*TASK TO COMPLETE*. Find each line below that includes "notebooks", then copy it.

*MATERIAL FOR THIS EXERCISE*.
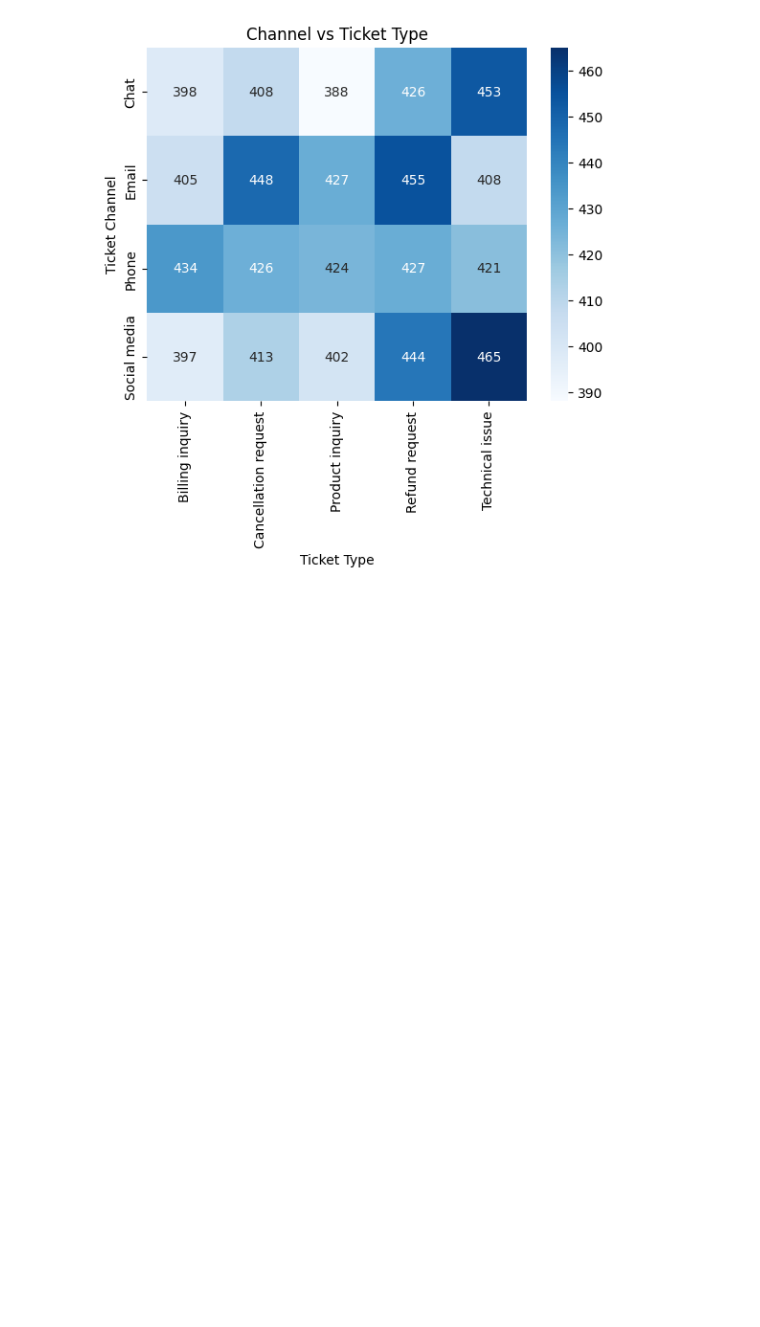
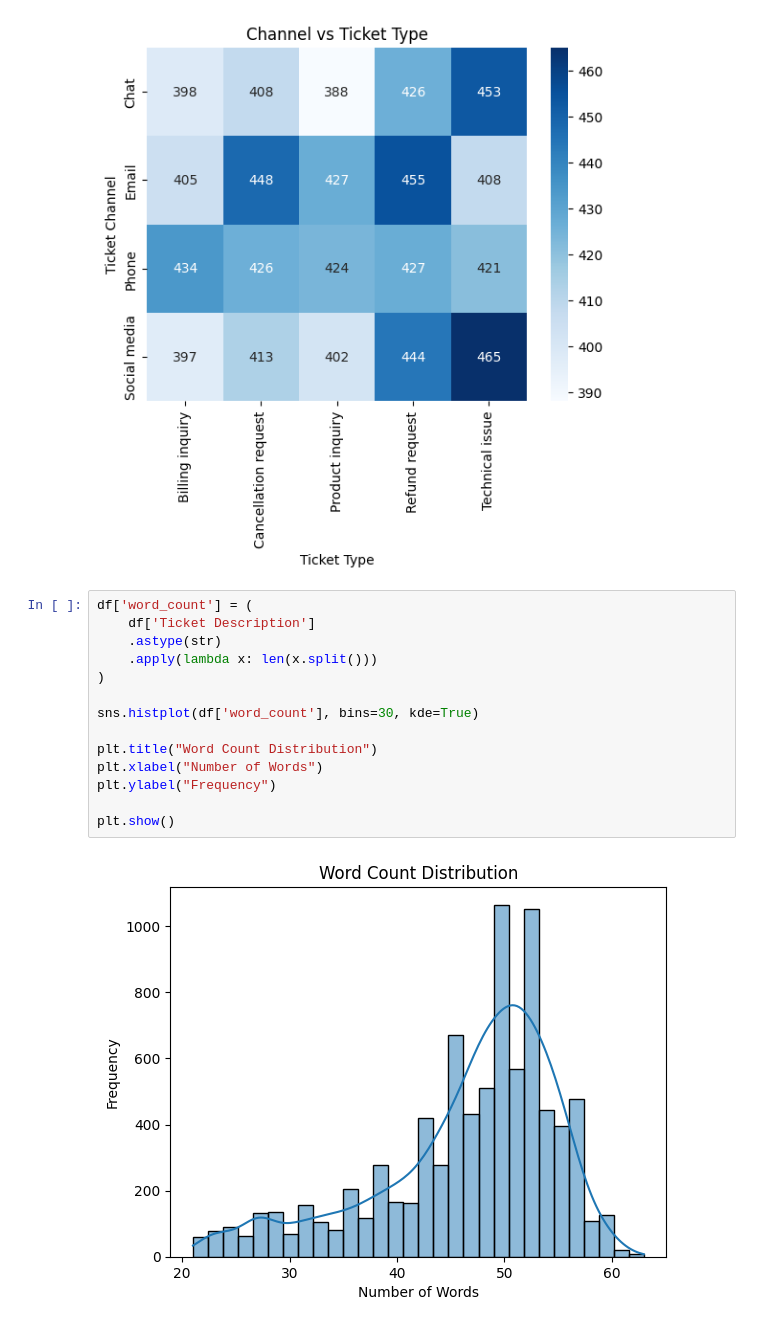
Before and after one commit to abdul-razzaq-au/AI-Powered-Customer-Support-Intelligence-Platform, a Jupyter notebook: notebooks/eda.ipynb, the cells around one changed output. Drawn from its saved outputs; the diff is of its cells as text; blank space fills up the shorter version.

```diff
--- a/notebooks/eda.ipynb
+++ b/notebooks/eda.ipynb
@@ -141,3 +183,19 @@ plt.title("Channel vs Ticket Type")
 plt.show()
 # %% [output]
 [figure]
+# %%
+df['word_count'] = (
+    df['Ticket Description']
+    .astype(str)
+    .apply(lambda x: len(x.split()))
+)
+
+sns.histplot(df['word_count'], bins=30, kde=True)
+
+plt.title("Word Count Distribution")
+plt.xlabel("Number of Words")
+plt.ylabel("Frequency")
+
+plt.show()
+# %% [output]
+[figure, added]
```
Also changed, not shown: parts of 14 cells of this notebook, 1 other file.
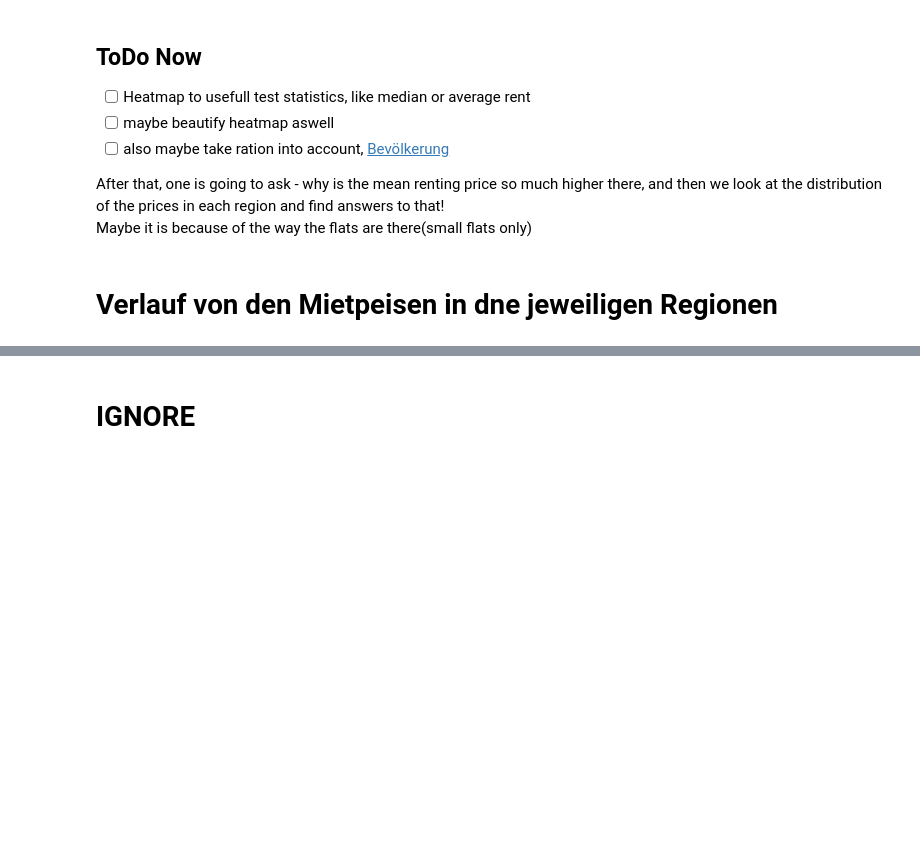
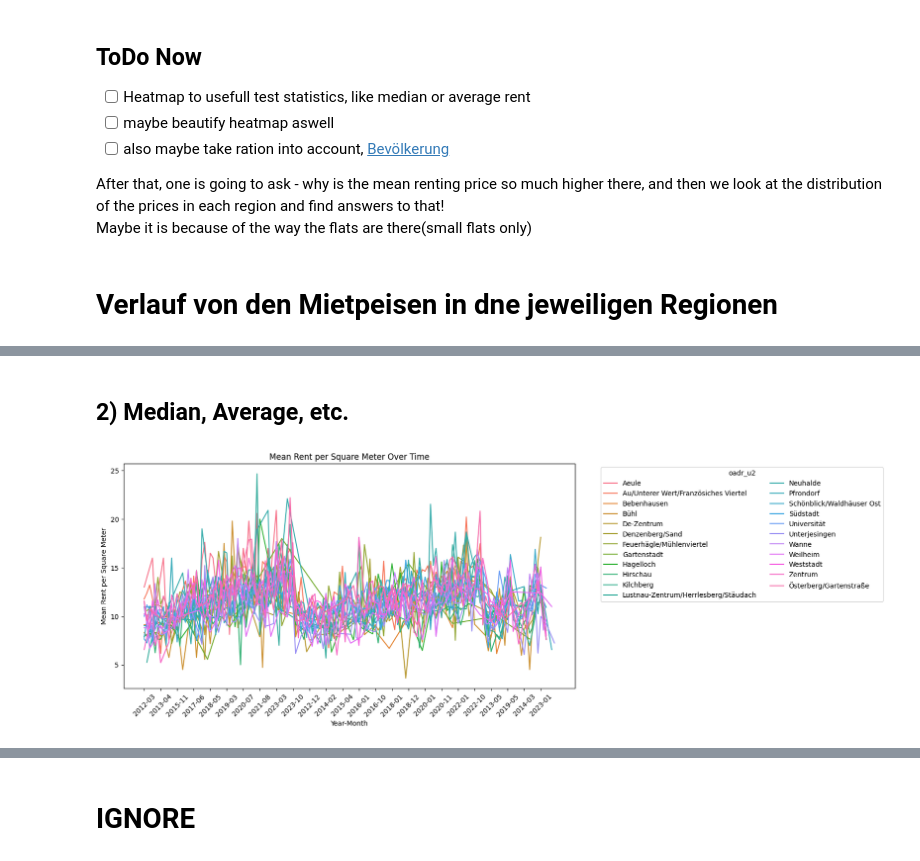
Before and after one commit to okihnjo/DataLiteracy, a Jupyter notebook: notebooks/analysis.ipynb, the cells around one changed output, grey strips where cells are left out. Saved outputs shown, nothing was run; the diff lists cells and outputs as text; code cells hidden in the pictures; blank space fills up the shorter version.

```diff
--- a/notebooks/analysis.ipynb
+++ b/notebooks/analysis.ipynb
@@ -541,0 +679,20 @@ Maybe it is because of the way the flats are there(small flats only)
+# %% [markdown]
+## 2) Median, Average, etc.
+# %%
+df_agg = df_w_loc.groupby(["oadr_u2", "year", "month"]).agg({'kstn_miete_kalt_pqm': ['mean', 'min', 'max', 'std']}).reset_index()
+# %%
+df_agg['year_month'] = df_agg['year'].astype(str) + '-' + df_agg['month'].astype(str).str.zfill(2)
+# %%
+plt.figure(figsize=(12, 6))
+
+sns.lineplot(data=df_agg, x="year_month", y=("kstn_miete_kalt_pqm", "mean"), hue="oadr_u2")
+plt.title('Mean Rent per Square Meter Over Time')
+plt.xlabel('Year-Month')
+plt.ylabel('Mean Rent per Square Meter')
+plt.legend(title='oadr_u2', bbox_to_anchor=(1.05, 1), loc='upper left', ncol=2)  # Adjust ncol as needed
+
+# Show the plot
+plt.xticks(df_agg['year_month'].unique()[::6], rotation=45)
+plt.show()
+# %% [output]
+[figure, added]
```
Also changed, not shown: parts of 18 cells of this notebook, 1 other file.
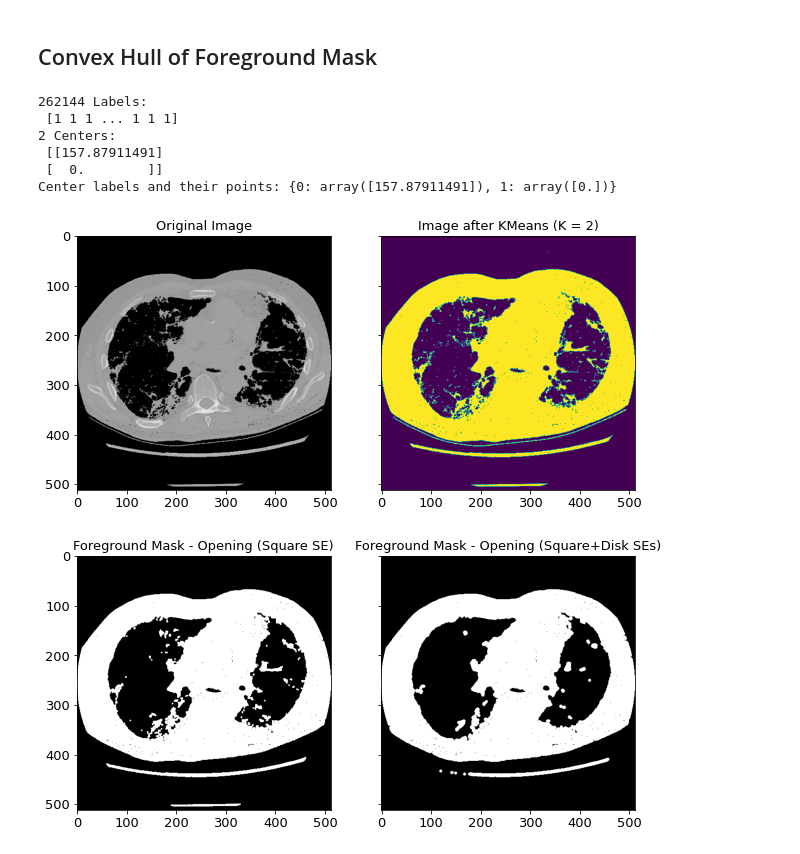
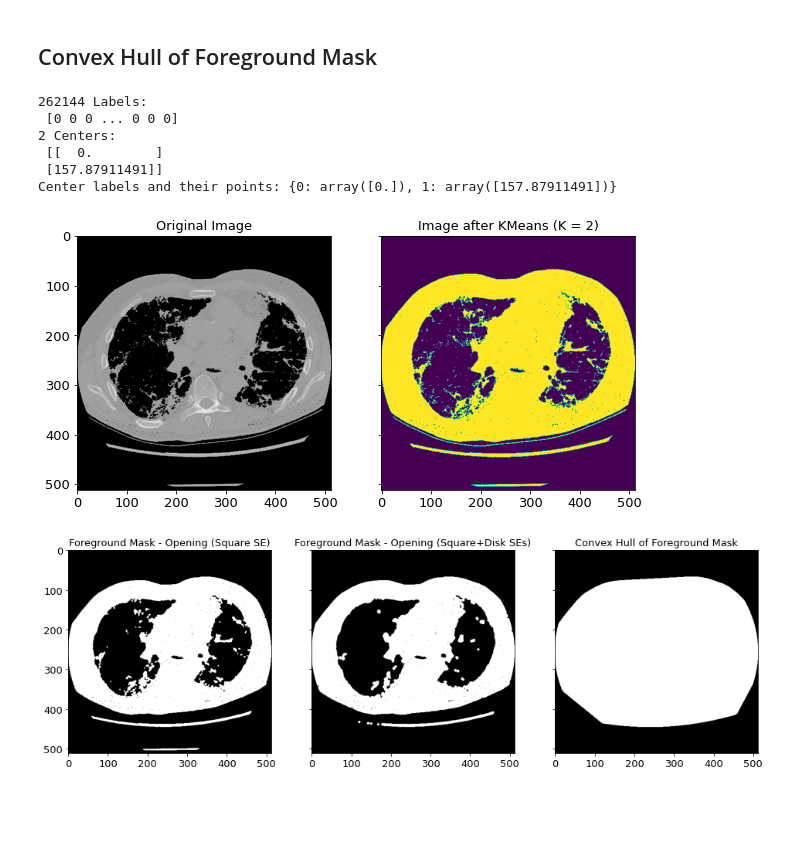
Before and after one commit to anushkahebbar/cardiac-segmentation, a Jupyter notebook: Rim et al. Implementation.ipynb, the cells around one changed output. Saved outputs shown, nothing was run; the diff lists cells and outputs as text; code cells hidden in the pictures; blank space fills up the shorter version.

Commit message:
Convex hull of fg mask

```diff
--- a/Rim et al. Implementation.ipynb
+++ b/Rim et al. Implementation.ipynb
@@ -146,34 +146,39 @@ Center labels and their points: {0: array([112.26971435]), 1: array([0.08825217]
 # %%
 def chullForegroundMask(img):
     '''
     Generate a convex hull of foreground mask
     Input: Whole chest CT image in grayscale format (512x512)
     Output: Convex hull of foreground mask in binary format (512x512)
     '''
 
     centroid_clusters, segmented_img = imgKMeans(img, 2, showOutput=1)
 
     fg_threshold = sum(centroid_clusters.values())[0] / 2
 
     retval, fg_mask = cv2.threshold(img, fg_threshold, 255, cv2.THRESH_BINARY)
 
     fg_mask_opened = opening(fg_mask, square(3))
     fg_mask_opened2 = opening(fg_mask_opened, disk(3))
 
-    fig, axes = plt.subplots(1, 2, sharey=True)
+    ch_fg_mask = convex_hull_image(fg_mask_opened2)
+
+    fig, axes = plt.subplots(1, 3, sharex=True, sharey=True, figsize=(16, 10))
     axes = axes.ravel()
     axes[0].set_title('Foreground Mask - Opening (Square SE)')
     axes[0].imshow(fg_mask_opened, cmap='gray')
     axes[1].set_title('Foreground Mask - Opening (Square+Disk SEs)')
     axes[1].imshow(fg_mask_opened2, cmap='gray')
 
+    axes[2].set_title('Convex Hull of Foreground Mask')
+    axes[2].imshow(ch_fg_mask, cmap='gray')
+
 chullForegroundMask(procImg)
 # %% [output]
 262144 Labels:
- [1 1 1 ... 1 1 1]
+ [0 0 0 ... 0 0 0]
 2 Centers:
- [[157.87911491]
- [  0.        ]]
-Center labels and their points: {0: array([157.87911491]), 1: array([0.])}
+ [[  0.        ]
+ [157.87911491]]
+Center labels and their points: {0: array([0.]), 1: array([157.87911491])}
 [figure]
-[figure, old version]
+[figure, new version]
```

*RESULT OF THIS EXERCISE*.
Before and after one commit to abdul-razzaq-au/AI-Powered-Customer-Support-Intelligence-Platform, a Jupyter notebook: notebooks/eda.ipynb, the cells around one changed output. Drawn from its saved outputs; the diff is of its cells as text; blank space fills up the shorter version.
--- a/notebooks/eda.ipynb
+++ b/notebooks/eda.ipynb
Before and after one commit to okihnjo/DataLiteracy, a Jupyter notebook: notebooks/analysis.ipynb, the cells around one changed output, grey strips where cells are left out. Saved outputs shown, nothing was run; the diff lists cells and outputs as text; code cells hidden in the pictures; blank space fills up the shorter version.
--- a/notebooks/analysis.ipynb
+++ b/notebooks/analysis.ipynb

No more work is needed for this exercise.